Think of three possible stories and choose one to work with.
Now that you know what you want your sound story to be about, what sounds do you need to tell the story?
For example, if I have a story about an approaching storm, (riff on this) I would want
- A soft sound for beginning of rain
- A sound for thunder
- A sound for wind
- A sound for lots of rain
- A sound for just after the storm.
Here is what I would use for wind:
Here is what I would use for thunder:
Here is what I would use for soft rain:
Here is what I would use for hard rain:
Here is what I would use to show the end of the storm:
When I put these together, in the order of an approaching storm, it sounds like this:
Demo all the sounds and make the storm.
So, what is your story about? Is it about a walk in the jungle, through a cornfield, or a walk on a busy street? A ride in a boat or a car? A sports activity? The sounds of going home, dog barking, car passing, lawn mower, etc.? Whatever your story is about, start to explore with your story and your sounds until you have a sound story. See if others can guess what your story is about.

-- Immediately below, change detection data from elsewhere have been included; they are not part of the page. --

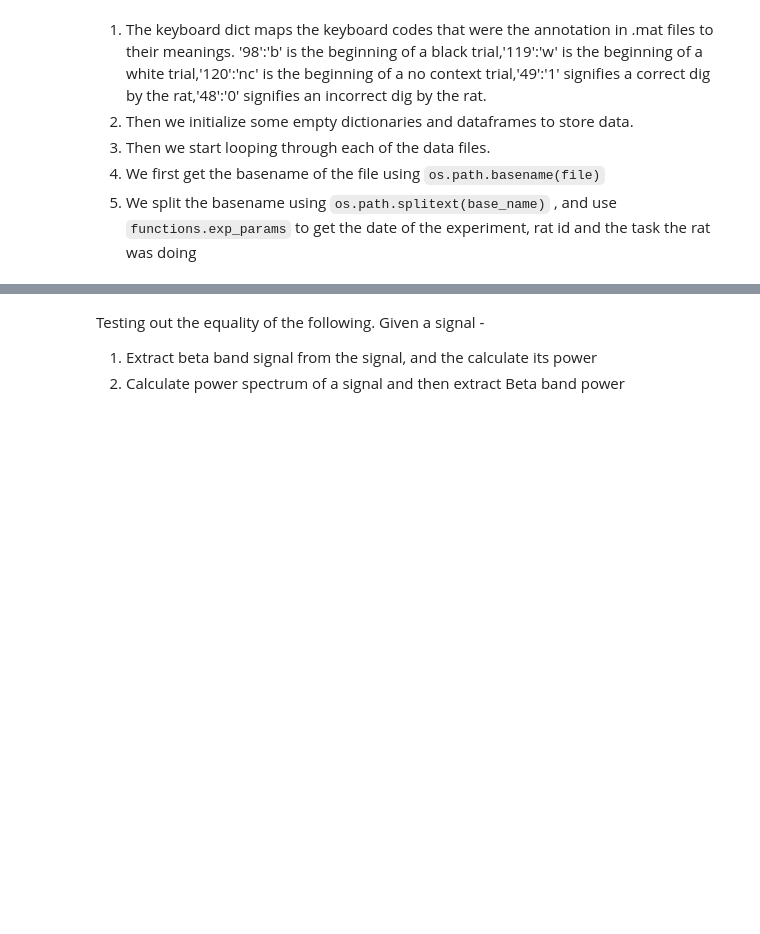
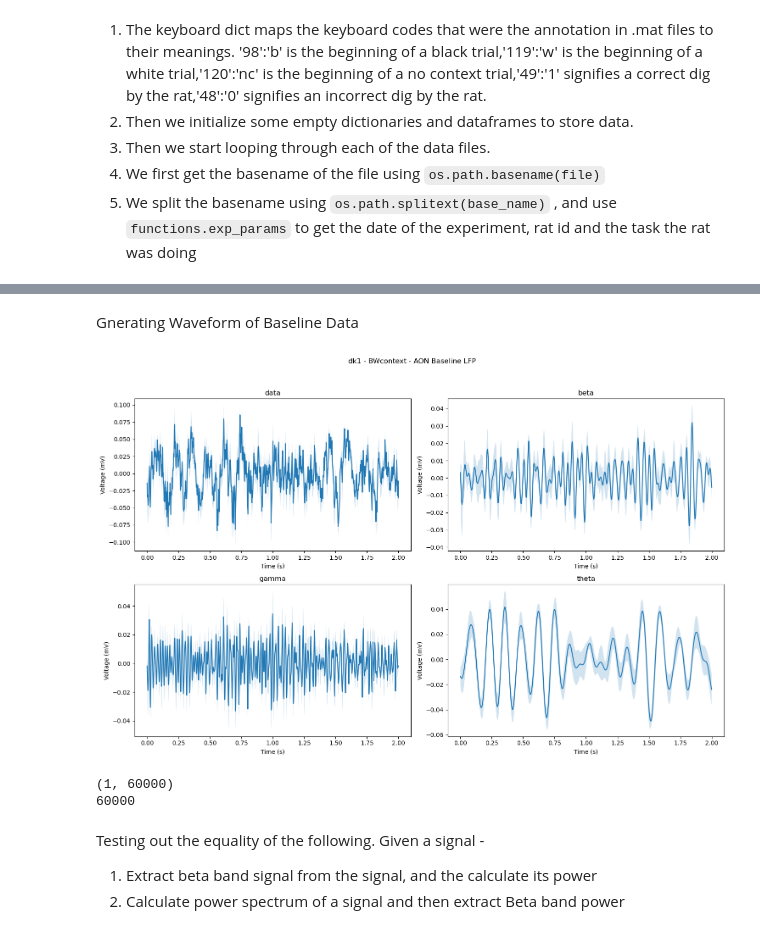
Before and after one commit to namanagrawal97/cpl_analysis_naman, a Jupyter notebook: 01_waveform_plotting.ipynb, the cells around one changed output, grey strips where cells are left out. Drawn from its saved outputs; the diff is of its cells as text; code cells hidden in the pictures; blank space fills up the shorter version.

Commit message:
baseline LFP plots

```diff
--- a/01_waveform_plotting.ipynb
+++ b/01_waveform_plotting.ipynb
@@ -300,5 +185,6 @@ sys.getsizeof(compiled_data_all_epochs)
 task_list=np.unique(compiled_data_all_epochs['experiment'])
 print(task_list)
 compiled_data_all_epochs['experiment'] = compiled_data_all_epochs['experiment'].apply(functions.clean_task)
+baseline_lfp_all['experiment'] = baseline_lfp_all['experiment'].apply(functions.clean_task)
 task_list=np.unique(compiled_data_all_epochs['experiment'])
 print(task_list)
@@ -306,0 +206,56 @@ compiled_data_all_epochs.columns
+# %% [markdown]
+Gnerating Waveform of Baseline Data
+# %%
+import numpy as np
+import scipy.stats
+
+# Sample data for demonstration
+rat = 'dk1'
+task = 'BWcontext'
+channel = 'AON'
+df = baseline_lfp_all[(baseline_lfp_all['rat'] == rat) & (baseline_lfp_all['experiment'] == task) & (baseline_lfp_all['channel'].str.contains(channel))]
+# %%
+import numpy as np
+import scipy.stats
+import matplotlib.pyplot as plt
+
+def calculate_lfp_mean_sem(band):
+    # Assuming total_lfp is already defined and processed
+    total_lfp = np.array(df[band].tolist())
+    total_lfp = np.concatenate(total_lfp, axis=0)
+
+    # Calculate mean and SEM
+    total_lfp_mean = np.mean(total_lfp, axis=0)
+    total_lfp_sem = scipy.stats.sem(total_lfp, axis=0)
+
+    return total_lfp_mean, total_lfp_sem
+
+
+fig, axs=plt.subplots(2,2, figsize=(15,10))
+bands=['data','beta','gamma','theta']
+for i,band in enumerate(bands):
+
+    total_lfp_mean, total_lfp_sem = calculate_lfp_mean_sem(band)
+
+    sampling_rate = 2000  # Hz
+    duration = 2  # seconds
+    num_points = sampling_rate * duration
+
+    # Truncate the data to the first two seconds
+    total_lfp_mean_2s = total_lfp_mean[:num_points]
+    total_lfp_sem_2s = total_lfp_sem[:num_points]
+
+    # Create the time array for the first two seconds
+    time_2s = np.arange(0, duration, 1 / sampling_rate)
+
+    axs[i//2,i%2].plot(time_2s,total_lfp_mean_2s)
+    axs[i//2,i%2].fill_between(time_2s, total_lfp_mean_2s - total_lfp_sem_2s, total_lfp_mean_2s + total_lfp_sem_2s, alpha=0.2)
+    axs[i//2,i%2].set_title(band)
+    axs[i//2,i%2].set_xlabel('Time (s)')
+    axs[i//2,i%2].set_ylabel('Voltage (mV)')
+fig.suptitle(f'{rat} - {task} - {channel} Baseline LFP')
+fig.tight_layout(rect=[0, 0.03, 1, 0.95])
+fig.savefig(f'{savepath}{rat}_{task}_{channel}_baseline_lfp.png')
+plt.show()
+# %% [output]
+[figure, added]
@@ -307,3 +284,9 @@ compiled_data_all_epochs.columns
+# %%
+print(np.array(df['data'].values[0]).shape)
+print(min_length)
+# %% [output]
+(1, 60000)
+60000
 # %%
 rat_list=list(np.unique(compiled_data_all_epochs['rat']))
 window=[-2,2] #Set the window for the the waveform
```
Also changed, not shown: parts of 7 cells of this notebook.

Have fun making your sound stories. Get family or friends (social distancing as appropriate) together and share your stories. Play along with others and their stories, and have fun!
Michael Fitzsimmons Question and Answer
1. Briefly describe your normal studio practice and work as a teaching artist.
My studio practice includes playing songs from my latest album, Islands in Paradise. This helps me stay in touch with my instruments and my music. I also spend time simply playing the hang instruments. This helps by using my improvisational skills and enjoying the act of playing. I really miss my work as a teaching artist (see below).
2. How has sharing your work with students, teachers, and other artists shifted?
My work has been dramatically affected by the Covid 19 outbreak. Many performances, summer camps and conferences have been either cancelled or postponed. But I am currently working on requests for virtual performances and workshops. I am very grateful for these but I really miss the audience participation aspect of my work.
3. If your activities incorporate educational learning standards, whether formal or informal, please discuss them.
Students will compose, arrange, improvise and perform music with technical accuracy and expression. This is implemented through the sound stories that participants will create.
4. Are there follow-up activities beyond the one you are presenting?
Yes, participants are encouraged to create sound stories using found sounds and share with family and friends (with appropriate social distancing).
5. What is your favorite non-art activity that inspires you?
I love to walk regularly in the woods and appreciate the birdsongs, new plants springing up this time of year, fresh air and exercise.
6. List an artist(s) that you look to for inspiration and explain why.
My friend Ron Cooley has been regularly creating video clips of him playing a wide variety of instrumental songs on his guitar and posting them on Facebook. It is a joy and an inspiration to see these.